■ **WORK TASK**
Show every line of the records below that contains the word "sodales".

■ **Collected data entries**

= = = = = = =

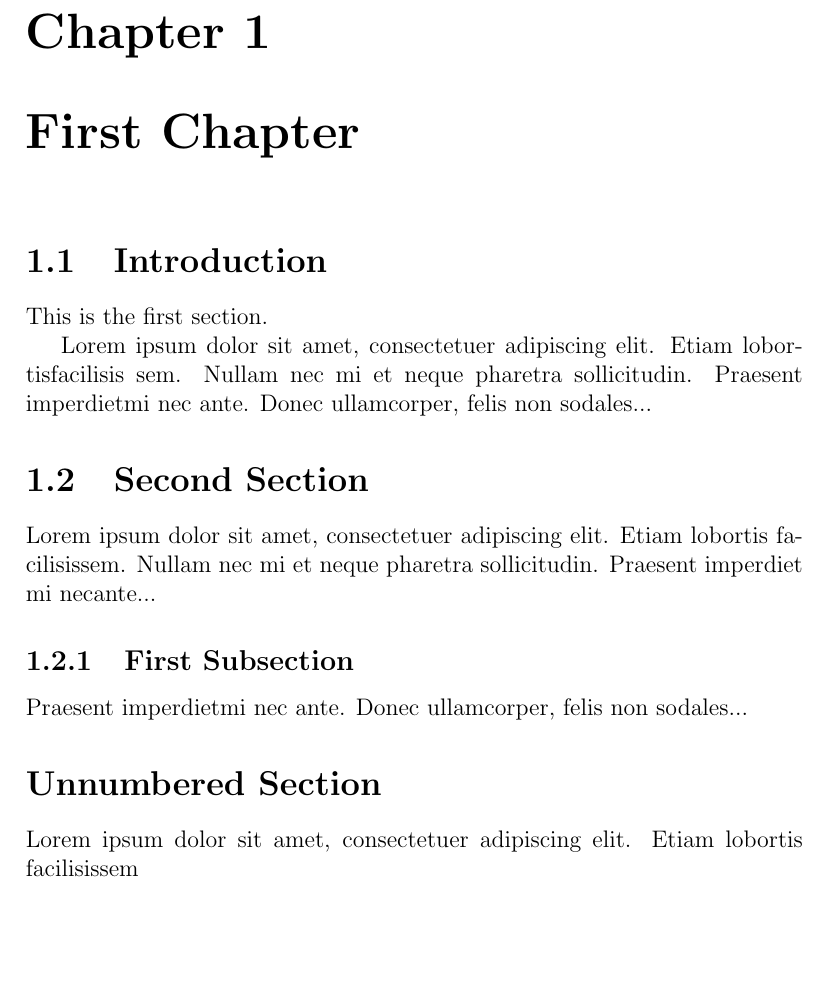
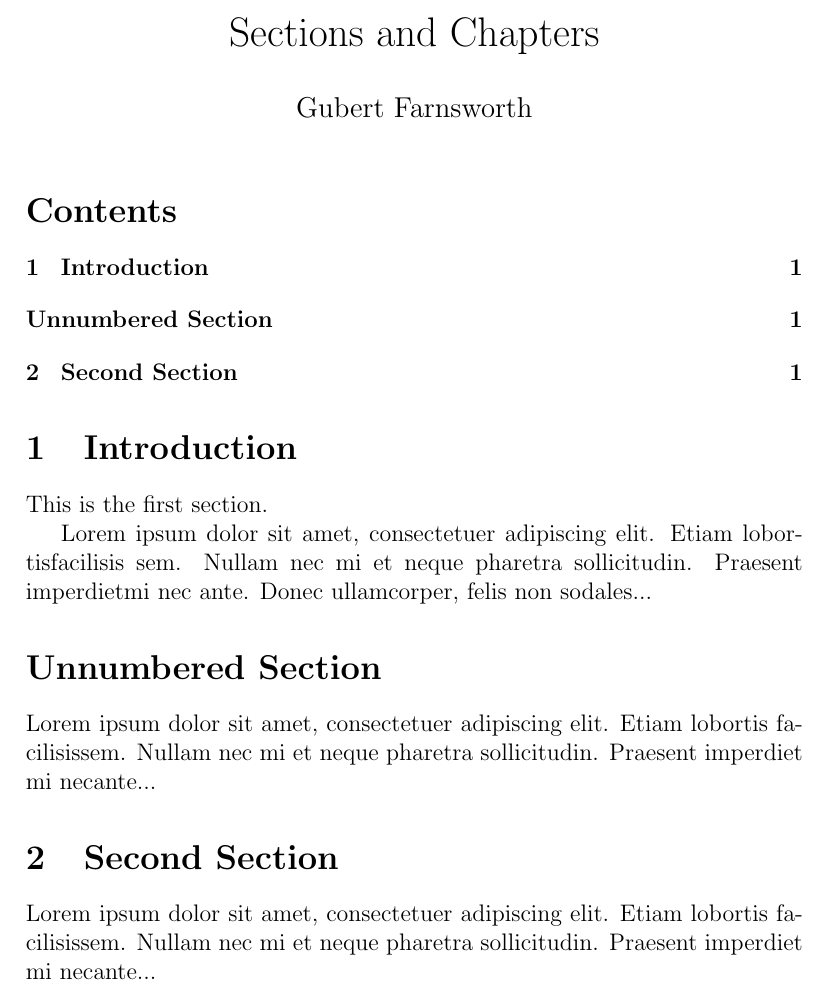
Before and after one commit to hnryjmes/learn-latex-in-30-minutes, a LaTeX document (1.tex): part of the page, cut at the place of the change, the shorter picture padded with empty space. Compiled offline with pdfLaTeX.

Commit message:
Finish 'Adding a Table of Contents'

```diff
--- a/1.tex
+++ b/1.tex
@@ -3,6 +2,13 @@
 \usepackage[utf8]{inputenc}
+\title{Sections and Chapters}
+\author{Gubert Farnsworth}
+\date{ }
+
 \begin{document}
-\chapter{First Chapter}
+
+\maketitle
+
+\tableofcontents
 
 \section{Introduction}
 
@@ -13,16 +19,17 @@ elit.   Etiam  lobortisfacilisis sem.  Nullam nec mi et
 neque pharetra sollicitudin.  Praesent imperdietmi nec ante.
 Donec ullamcorper, felis non sodales...
 
+\addcontentsline{toc}{section}{Unnumbered Section}
+\section*{Unnumbered Section}
+
+Lorem ipsum dolor sit amet, consectetuer adipiscing elit.
+Etiam lobortis facilisissem.  Nullam nec mi et neque pharetra
+sollicitudin.  Praesent imperdiet mi necante...
+
 \section{Second Section}
 
 Lorem ipsum dolor sit amet, consectetuer adipiscing elit.
 Etiam lobortis facilisissem.  Nullam nec mi et neque pharetra
 sollicitudin.  Praesent imperdiet mi necante...
 
-\subsection{First Subsection}
-Praesent imperdietmi nec ante. Donec ullamcorper, felis non sodales...
-
-\section*{Unnumbered Section}
-Lorem ipsum dolor sit amet, consectetuer adipiscing elit.
-Etiam lobortis facilisissem
 \end{document}
```
Also changed, not shown: 1.pdf, 1.tex (3 more changed lines), 6 other files.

= = = = = = =

■ **WRITTEN RESPONSE**
 Donec ullamcorper, felis non sodales...
-Praesent imperdietmi nec ante. Donec ullamcorper, felis non sodales...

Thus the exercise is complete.